**DIRECTIONS:** Filter on the word "Also": copy each matching line from the listing below.
[Start of Attachment]
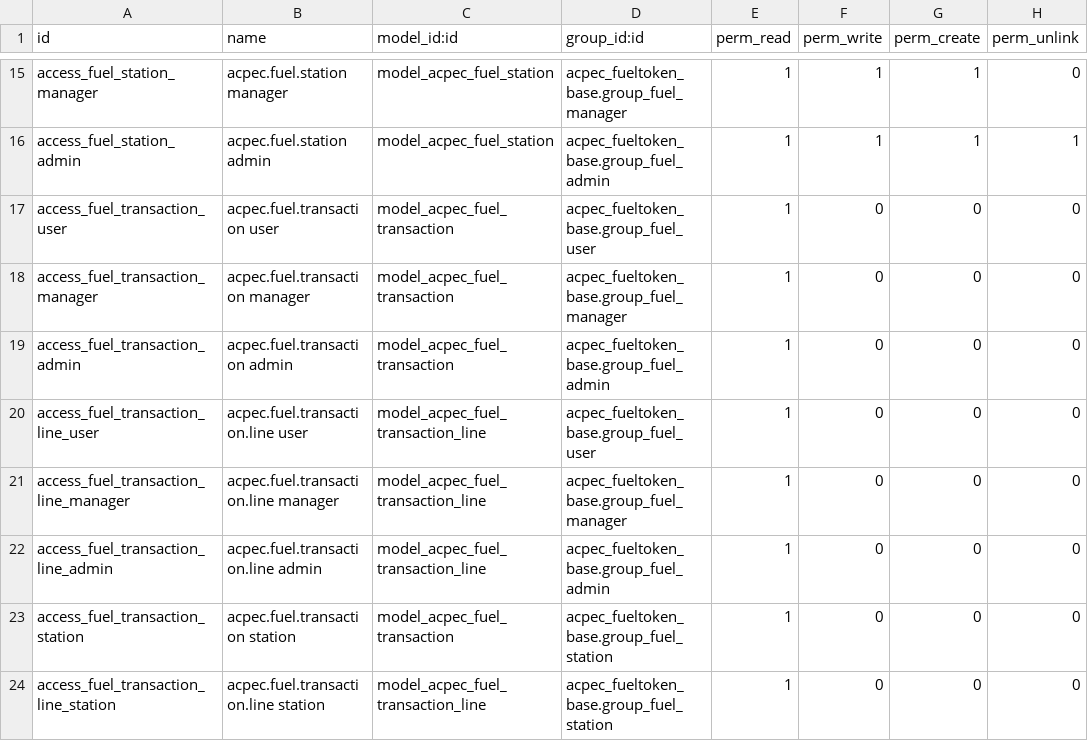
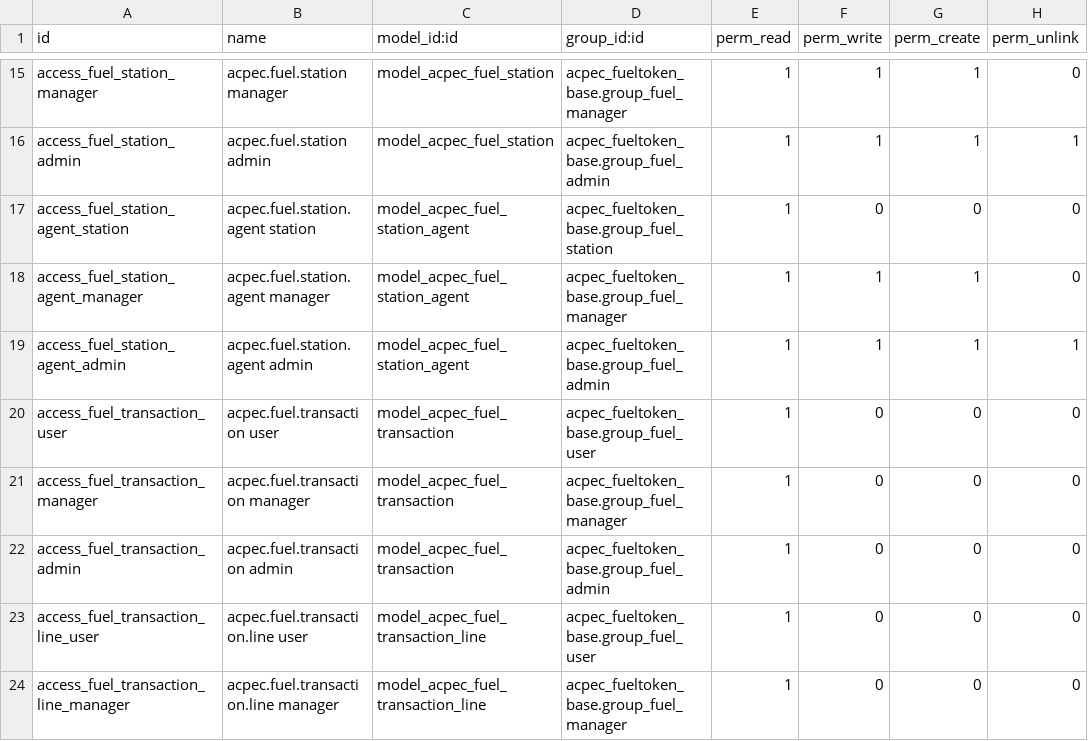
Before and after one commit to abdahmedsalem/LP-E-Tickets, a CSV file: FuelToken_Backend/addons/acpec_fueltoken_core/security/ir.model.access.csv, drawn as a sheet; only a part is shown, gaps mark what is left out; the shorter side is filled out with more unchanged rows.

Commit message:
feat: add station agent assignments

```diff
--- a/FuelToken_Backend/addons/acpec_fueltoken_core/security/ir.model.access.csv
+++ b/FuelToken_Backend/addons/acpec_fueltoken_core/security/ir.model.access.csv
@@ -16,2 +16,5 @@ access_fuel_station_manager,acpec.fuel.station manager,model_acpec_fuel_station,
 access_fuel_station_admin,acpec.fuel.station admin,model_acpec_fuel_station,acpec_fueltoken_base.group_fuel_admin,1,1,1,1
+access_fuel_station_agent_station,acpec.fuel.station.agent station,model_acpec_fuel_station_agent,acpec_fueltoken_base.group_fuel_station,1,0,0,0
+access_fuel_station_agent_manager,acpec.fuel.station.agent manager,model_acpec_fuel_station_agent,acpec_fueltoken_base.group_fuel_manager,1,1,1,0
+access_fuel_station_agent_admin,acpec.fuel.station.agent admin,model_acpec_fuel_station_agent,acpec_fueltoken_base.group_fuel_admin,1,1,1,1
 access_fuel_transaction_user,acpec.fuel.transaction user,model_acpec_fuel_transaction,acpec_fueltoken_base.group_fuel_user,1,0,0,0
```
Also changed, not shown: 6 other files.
[End of Attachment]
[Start of Attachment]
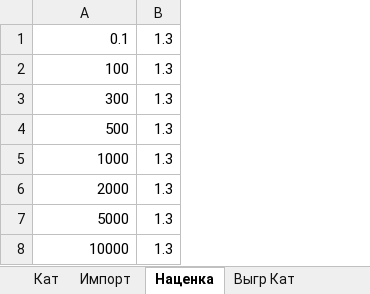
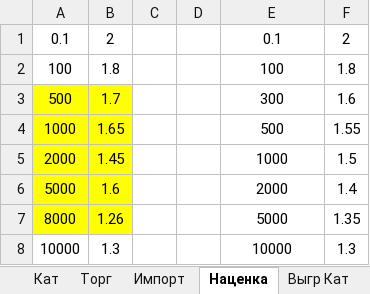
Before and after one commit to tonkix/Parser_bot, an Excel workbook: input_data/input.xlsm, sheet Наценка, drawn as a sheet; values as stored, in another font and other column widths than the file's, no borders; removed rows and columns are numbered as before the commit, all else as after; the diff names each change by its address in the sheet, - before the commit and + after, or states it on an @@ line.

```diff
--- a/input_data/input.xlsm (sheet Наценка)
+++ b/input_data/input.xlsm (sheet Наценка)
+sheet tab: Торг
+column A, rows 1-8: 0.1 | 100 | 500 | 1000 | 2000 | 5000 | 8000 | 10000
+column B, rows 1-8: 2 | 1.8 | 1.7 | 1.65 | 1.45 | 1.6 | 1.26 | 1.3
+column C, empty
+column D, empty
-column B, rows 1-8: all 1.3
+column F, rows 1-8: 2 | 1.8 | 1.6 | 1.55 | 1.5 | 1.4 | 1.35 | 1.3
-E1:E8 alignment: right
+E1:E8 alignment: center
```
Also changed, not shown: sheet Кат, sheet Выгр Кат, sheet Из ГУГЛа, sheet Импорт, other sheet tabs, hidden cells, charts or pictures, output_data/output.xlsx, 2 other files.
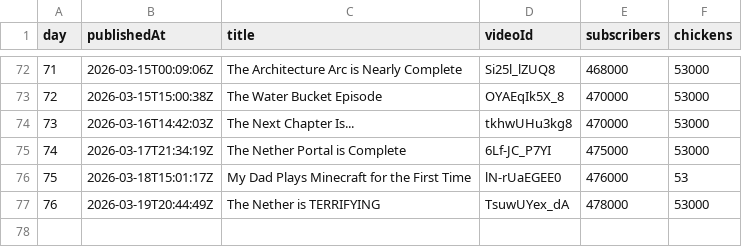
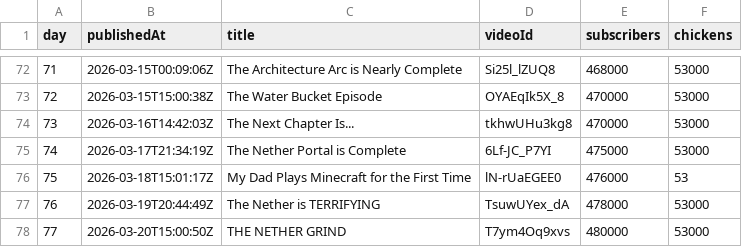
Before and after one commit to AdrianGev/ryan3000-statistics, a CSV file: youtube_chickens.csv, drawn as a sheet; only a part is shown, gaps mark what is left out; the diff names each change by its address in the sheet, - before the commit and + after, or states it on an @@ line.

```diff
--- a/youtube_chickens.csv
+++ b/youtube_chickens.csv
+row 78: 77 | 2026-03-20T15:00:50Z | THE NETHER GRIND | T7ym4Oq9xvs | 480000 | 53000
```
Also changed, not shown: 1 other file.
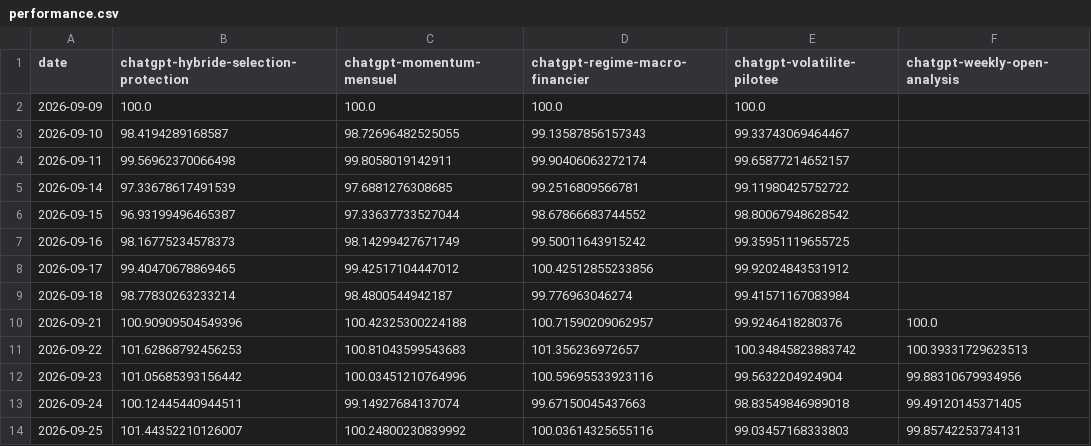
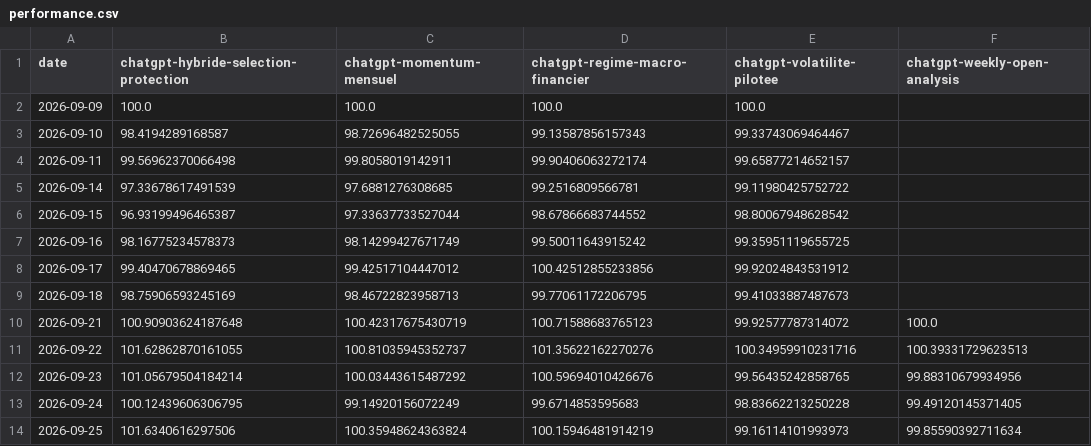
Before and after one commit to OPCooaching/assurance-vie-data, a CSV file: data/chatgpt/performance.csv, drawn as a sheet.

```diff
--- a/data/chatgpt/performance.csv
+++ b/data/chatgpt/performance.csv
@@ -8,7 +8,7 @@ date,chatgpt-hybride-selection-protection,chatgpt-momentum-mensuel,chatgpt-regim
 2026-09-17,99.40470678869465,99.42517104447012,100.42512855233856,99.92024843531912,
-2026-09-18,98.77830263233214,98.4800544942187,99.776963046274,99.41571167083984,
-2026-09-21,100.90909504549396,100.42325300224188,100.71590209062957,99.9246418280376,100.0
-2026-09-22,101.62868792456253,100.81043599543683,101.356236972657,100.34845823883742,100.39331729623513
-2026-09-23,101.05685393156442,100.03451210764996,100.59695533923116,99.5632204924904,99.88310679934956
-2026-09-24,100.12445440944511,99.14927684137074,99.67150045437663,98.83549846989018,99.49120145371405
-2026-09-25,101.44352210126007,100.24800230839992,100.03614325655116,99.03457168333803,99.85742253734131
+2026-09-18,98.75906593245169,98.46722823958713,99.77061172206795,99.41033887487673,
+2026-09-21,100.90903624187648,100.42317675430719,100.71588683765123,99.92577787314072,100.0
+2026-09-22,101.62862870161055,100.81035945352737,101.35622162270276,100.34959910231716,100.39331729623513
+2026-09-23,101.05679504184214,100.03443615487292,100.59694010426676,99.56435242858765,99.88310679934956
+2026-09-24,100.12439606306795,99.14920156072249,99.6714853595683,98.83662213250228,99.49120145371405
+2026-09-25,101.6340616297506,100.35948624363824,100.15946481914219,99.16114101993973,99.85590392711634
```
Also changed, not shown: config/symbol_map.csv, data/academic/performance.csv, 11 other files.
[End of Attachment]
[Start of Attachment]
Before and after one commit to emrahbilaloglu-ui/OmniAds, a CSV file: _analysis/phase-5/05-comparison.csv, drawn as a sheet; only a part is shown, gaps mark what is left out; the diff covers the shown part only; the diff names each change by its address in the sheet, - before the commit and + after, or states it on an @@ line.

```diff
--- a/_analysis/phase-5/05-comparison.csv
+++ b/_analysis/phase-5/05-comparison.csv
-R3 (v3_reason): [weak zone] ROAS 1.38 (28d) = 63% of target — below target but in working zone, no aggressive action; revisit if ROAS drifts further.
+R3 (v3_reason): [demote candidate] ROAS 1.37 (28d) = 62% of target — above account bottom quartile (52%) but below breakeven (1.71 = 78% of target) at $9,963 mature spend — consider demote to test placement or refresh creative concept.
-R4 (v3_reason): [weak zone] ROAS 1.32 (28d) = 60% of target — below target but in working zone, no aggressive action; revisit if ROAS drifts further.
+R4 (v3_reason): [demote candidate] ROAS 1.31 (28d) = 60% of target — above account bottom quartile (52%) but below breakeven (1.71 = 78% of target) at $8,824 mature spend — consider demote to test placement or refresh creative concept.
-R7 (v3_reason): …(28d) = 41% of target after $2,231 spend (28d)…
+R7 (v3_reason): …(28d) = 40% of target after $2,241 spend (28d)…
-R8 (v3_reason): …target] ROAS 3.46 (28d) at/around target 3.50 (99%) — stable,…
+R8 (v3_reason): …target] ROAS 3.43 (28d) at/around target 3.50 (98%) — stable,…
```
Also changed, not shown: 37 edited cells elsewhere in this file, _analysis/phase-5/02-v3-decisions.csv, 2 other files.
[End of Attachment]
**EXPECTED ANSWER:**
Also changed, not shown: 6 other files.
Also changed, not shown: sheet Кат, sheet Выгр Кат, sheet Из ГУГЛа, sheet Импорт, other sheet tabs, hidden cells, charts or pictures, output_data/output.xlsx, 2 other files.
Also changed, not shown: 1 other file.
Also changed, not shown: config/symbol_map.csv, data/academic/performance.csv, 11 other files.
Also changed, not shown: 37 edited cells elsewhere in this file, _analysis/phase-5/02-v3-decisions.csv, 2 other files.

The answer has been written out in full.